### WHAT TO PRODUCE
Please print the records below exactly as they are written.

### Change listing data
::::

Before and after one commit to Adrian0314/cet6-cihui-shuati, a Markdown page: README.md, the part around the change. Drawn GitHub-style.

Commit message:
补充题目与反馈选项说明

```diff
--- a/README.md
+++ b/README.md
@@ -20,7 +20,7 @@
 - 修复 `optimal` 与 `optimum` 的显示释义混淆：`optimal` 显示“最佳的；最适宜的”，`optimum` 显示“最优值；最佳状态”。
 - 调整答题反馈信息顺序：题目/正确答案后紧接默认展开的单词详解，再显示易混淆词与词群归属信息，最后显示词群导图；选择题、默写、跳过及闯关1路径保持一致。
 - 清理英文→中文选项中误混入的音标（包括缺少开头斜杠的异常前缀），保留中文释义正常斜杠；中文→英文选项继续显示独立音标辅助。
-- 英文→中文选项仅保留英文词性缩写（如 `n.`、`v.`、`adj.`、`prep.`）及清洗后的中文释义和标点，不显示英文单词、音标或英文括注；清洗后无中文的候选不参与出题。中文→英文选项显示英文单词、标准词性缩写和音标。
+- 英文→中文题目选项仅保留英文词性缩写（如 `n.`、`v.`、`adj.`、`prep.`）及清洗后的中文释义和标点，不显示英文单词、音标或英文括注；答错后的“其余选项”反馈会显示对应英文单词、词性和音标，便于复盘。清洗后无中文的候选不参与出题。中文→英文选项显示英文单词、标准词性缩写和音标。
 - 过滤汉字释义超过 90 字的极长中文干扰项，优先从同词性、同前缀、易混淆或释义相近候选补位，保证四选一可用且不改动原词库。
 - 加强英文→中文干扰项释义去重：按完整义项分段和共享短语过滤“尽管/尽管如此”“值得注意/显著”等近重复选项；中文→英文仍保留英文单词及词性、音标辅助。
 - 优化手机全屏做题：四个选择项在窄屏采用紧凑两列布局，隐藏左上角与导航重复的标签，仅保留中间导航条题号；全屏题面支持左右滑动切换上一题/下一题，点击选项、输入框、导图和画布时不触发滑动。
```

::::

### TASK ANSWER
Before and after one commit to Adrian0314/cet6-cihui-shuati, a Markdown page: README.md, the part around the change. Drawn GitHub-style.

Commit message:
补充题目与反馈选项说明

```diff
--- a/README.md
+++ b/README.md
@@ -20,7 +20,7 @@
 - 修复 `optimal` 与 `optimum` 的显示释义混淆：`optimal` 显示“最佳的；最适宜的”，`optimum` 显示“最优值；最佳状态”。
 - 调整答题反馈信息顺序：题目/正确答案后紧接默认展开的单词详解，再显示易混淆词与词群归属信息，最后显示词群导图；选择题、默写、跳过及闯关1路径保持一致。
 - 清理英文→中文选项中误混入的音标（包括缺少开头斜杠的异常前缀），保留中文释义正常斜杠；中文→英文选项继续显示独立音标辅助。
-- 英文→中文选项仅保留英文词性缩写（如 `n.`、`v.`、`adj.`、`prep.`）及清洗后的中文释义和标点，不显示英文单词、音标或英文括注；清洗后无中文的候选不参与出题。中文→英文选项显示英文单词、标准词性缩写和音标。
+- 英文→中文题目选项仅保留英文词性缩写（如 `n.`、`v.`、`adj.`、`prep.`）及清洗后的中文释义和标点，不显示英文单词、音标或英文括注；答错后的“其余选项”反馈会显示对应英文单词、词性和音标，便于复盘。清洗后无中文的候选不参与出题。中文→英文选项显示英文单词、标准词性缩写和音标。
 - 过滤汉字释义超过 90 字的极长中文干扰项，优先从同词性、同前缀、易混淆或释义相近候选补位，保证四选一可用且不改动原词库。
 - 加强英文→中文干扰项释义去重：按完整义项分段和共享短语过滤“尽管/尽管如此”“值得注意/显著”等近重复选项；中文→英文仍保留英文单词及词性、音标辅助。
 - 优化手机全屏做题：四个选择项在窄屏采用紧凑两列布局，隐藏左上角与导航重复的标签，仅保留中间导航条题号；全屏题面支持左右滑动切换上一题/下一题，点击选项、输入框、导图和画布时不触发滑动。
```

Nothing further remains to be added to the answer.